Question: Is it essential that my child's classroom teacher be an "autism specialist," or is it sufficient if he/she's provided with training and ongoing supervision by an "autism specialist"?
Answer: In thinking through whether the child with autism requires a teacher who has specific autism training, the child's needs really will dictate the level of expertise required in that area. Certainly again, in terms of meeting the educational needs of the child with autism, the classroom setting needs to cover three bases: the academic needs, the social curriculum and a way of addressing any maladaptive behaviors.
Clearly, the teacher will be in a position in the mainstream to address the academic needs for the child. But it's important that the social curriculum be addressed. And that will involve both recognition of the social needs of the child and then plans for intervening or a particular curriculum.

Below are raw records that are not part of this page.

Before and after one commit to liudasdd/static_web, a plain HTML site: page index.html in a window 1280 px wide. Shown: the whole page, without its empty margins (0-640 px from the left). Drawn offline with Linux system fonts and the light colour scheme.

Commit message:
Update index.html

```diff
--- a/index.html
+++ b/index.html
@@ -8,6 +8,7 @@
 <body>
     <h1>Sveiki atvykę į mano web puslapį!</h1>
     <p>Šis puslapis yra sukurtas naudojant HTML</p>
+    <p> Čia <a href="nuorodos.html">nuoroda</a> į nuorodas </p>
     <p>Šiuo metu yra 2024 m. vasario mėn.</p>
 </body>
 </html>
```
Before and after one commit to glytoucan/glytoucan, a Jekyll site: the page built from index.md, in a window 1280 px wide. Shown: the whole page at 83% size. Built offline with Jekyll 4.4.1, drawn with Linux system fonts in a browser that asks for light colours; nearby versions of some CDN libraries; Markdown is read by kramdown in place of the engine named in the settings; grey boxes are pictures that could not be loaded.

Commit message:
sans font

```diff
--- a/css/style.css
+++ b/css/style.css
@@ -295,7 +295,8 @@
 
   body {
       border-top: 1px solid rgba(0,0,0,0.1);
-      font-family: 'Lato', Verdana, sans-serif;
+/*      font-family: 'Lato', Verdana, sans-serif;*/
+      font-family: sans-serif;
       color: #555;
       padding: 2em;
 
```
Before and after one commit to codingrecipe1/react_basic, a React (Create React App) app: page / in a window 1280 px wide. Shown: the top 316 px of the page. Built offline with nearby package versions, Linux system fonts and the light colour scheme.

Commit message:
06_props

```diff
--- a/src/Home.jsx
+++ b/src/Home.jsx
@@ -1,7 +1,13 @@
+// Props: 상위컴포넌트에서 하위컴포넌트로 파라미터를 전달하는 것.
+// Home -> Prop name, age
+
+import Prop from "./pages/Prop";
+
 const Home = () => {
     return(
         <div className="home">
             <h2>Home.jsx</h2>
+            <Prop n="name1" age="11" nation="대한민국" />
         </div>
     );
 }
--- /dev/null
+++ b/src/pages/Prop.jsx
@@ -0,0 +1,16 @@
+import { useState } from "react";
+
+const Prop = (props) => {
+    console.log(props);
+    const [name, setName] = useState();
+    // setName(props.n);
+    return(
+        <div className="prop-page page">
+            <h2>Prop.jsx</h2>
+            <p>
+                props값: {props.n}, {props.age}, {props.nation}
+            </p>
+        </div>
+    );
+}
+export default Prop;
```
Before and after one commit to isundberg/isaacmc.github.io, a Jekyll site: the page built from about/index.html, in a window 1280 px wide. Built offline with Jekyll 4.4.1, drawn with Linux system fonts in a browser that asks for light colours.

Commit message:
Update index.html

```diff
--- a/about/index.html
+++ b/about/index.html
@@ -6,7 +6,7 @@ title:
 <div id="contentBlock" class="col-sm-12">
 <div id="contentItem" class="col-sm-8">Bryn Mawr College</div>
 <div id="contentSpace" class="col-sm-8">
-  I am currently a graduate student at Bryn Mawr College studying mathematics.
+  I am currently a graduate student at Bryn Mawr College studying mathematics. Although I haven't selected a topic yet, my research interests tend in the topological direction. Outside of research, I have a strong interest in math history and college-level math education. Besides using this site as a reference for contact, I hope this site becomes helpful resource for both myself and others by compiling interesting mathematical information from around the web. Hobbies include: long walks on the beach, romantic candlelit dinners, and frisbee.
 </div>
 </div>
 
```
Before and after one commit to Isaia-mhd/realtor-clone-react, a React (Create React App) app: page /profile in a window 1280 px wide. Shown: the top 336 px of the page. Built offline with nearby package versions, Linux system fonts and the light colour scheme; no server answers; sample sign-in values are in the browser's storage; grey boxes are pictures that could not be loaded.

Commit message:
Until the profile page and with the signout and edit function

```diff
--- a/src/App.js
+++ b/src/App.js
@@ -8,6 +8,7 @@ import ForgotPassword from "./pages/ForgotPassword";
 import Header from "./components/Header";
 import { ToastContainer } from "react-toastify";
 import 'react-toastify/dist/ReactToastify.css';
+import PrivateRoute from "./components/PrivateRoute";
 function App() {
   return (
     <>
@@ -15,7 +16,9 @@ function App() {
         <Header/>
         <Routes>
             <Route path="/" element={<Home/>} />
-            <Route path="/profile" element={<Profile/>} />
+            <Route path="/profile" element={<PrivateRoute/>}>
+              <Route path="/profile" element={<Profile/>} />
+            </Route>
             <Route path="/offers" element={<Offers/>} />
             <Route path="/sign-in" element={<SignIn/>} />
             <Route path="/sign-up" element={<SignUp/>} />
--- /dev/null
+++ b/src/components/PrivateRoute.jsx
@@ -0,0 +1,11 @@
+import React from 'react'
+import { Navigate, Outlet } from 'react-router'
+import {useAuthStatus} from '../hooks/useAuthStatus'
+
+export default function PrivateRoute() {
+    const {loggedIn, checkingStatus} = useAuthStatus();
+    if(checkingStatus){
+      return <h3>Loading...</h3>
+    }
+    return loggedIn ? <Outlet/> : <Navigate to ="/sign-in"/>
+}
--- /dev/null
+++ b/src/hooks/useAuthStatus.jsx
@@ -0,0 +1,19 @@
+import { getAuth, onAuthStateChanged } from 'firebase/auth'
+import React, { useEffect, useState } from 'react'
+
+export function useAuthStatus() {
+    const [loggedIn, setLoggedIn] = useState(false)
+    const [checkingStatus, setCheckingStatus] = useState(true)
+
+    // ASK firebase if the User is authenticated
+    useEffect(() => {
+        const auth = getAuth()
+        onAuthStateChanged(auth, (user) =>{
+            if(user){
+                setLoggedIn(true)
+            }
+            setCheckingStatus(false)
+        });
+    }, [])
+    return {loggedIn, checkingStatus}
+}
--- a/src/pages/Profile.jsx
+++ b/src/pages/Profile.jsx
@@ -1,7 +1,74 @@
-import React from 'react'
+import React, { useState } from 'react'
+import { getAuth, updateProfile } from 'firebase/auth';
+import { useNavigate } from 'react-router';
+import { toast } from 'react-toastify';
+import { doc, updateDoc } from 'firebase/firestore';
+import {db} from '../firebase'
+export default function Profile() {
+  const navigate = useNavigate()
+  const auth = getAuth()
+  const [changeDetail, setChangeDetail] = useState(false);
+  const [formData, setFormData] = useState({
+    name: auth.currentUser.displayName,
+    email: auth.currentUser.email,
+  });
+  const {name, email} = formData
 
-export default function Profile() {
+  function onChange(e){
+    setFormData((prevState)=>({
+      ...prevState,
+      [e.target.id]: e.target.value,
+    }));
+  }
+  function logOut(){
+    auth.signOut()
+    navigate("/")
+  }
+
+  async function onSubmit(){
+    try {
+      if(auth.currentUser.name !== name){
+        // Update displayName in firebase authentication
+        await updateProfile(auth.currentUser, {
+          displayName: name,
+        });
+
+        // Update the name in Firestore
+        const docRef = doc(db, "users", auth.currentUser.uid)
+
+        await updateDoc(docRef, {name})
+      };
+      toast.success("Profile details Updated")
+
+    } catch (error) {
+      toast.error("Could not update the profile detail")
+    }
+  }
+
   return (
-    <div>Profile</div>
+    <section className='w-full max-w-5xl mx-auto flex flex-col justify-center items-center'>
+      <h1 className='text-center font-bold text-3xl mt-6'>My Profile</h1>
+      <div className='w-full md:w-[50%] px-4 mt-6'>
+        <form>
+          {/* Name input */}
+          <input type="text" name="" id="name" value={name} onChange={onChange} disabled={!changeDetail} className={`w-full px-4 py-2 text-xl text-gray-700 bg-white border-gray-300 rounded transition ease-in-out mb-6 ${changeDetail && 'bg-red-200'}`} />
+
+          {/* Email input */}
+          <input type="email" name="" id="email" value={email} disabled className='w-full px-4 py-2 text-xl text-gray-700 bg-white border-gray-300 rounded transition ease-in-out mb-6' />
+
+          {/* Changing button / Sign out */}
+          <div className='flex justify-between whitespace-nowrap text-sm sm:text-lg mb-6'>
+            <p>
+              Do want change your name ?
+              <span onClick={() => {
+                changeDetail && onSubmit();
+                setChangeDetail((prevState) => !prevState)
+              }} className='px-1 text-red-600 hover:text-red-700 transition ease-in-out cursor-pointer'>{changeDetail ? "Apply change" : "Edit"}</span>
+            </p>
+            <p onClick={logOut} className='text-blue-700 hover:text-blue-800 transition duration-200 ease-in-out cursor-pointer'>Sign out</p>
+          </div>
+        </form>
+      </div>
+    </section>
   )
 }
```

Many teachers without particular expertise in autism can benefit from specific training in these matters. This can be either a push-in model, where therapists are available to do some of the educating. There are social skills training modules and programs such as the SOS programs -- Social Skills in Our Schools -- that work with classrooms to help teachers identify and address a social curriculum. And I would say that there are models in which the teacher has opportunities for additional training outside the classroom.
All of these have the same goal, which is basically that the classroom setting be able to address not only the academic needs of the child, but actively identify and address the social needs as well. And the same can be said about any maladaptive behaviors that need to be addressed for the child to be able to function in the mainstream.